» **TASK OBJECTIVE**:
Reproduce the listing exactly, with no pictures in your copy.

DATASET EXTRACT: Begin

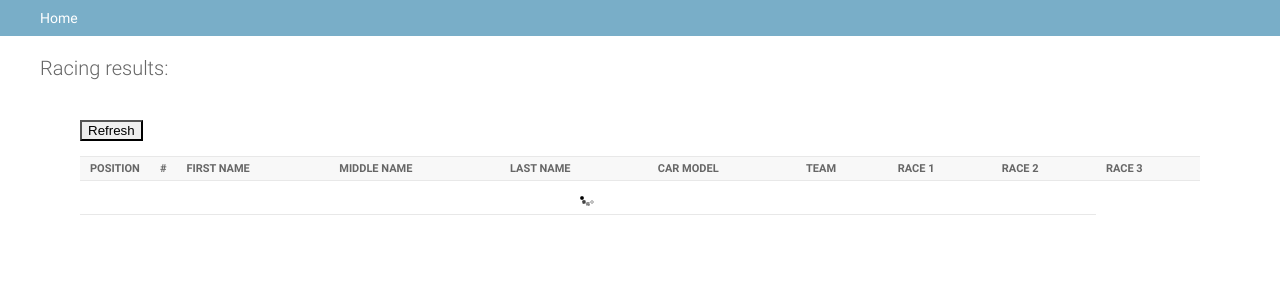
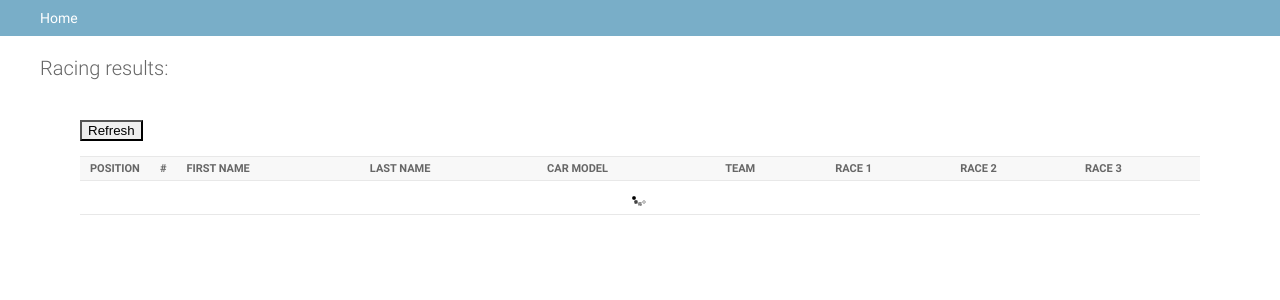
Before and after one commit to Stenopolz/RC_Drift_Judgment_backend, a Django app: page / in a window 1280 px wide. Shown: the part 48-348 px from the top of the page. Run offline with Django 3.2, Linux system fonts and the light colour scheme; data comes from the database, SQL or seed files in the repository; data that the repository does not hold is empty; parts of the project's set-up code (start-up, migrations or seed data) failed here and were passed over.

Commit message:
Commented middleName in Result interface

```diff
--- a/RC_Drift_Judgment_backend/templates/results.html
+++ b/RC_Drift_Judgment_backend/templates/results.html
@@ -43,7 +43,7 @@
                     "<td>"+num+"</td>"+
                     "<td><strong>"+obj.pilotNumber+"</strong></td>"+
                     "<td>"+obj.firstName+"</td>"+
-                    "<td>"+obj.middleName+"</td>"+
+                    //"<td>"+obj.middleName+"</td>"+
                     "<td>"+obj.lastName+"</td>"+
                     "<td>"+obj.carModel+"</td>"+
                     "<td>"+obj.teamName+"</td>"+
@@ -78,7 +78,7 @@
                 <th width="2%">Position</th>
                 <th width="2%">#</th>
                 <th>First Name</th>
-                <th>Middle Name</th>
+                <!-- <th>Middle Name</th> -->
                 <th>Last Name</th>
                 <th>Car model</th>
                 <th>Team</th>
```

DATASET EXTRACT: End

» **WRITTEN RESPONSE**:
Before and after one commit to Stenopolz/RC_Drift_Judgment_backend, a Django app: page / in a window 1280 px wide. Shown: the part 48-348 px from the top of the page. Run offline with Django 3.2, Linux system fonts and the light colour scheme; data comes from the database, SQL or seed files in the repository; data that the repository does not hold is empty; parts of the project's set-up code (start-up, migrations or seed data) failed here and were passed over.

Commit message:
Commented middleName in Result interface

```diff
--- a/RC_Drift_Judgment_backend/templates/results.html
+++ b/RC_Drift_Judgment_backend/templates/results.html
@@ -43,7 +43,7 @@
                     "<td>"+num+"</td>"+
                     "<td><strong>"+obj.pilotNumber+"</strong></td>"+
                     "<td>"+obj.firstName+"</td>"+
-                    "<td>"+obj.middleName+"</td>"+
+                    //"<td>"+obj.middleName+"</td>"+
                     "<td>"+obj.lastName+"</td>"+
                     "<td>"+obj.carModel+"</td>"+
                     "<td>"+obj.teamName+"</td>"+
@@ -78,7 +78,7 @@
                 <th width="2%">Position</th>
                 <th width="2%">#</th>
                 <th>First Name</th>
-                <th>Middle Name</th>
+                <!-- <th>Middle Name</th> -->
                 <th>Last Name</th>
                 <th>Car model</th>
                 <th>Team</th>
```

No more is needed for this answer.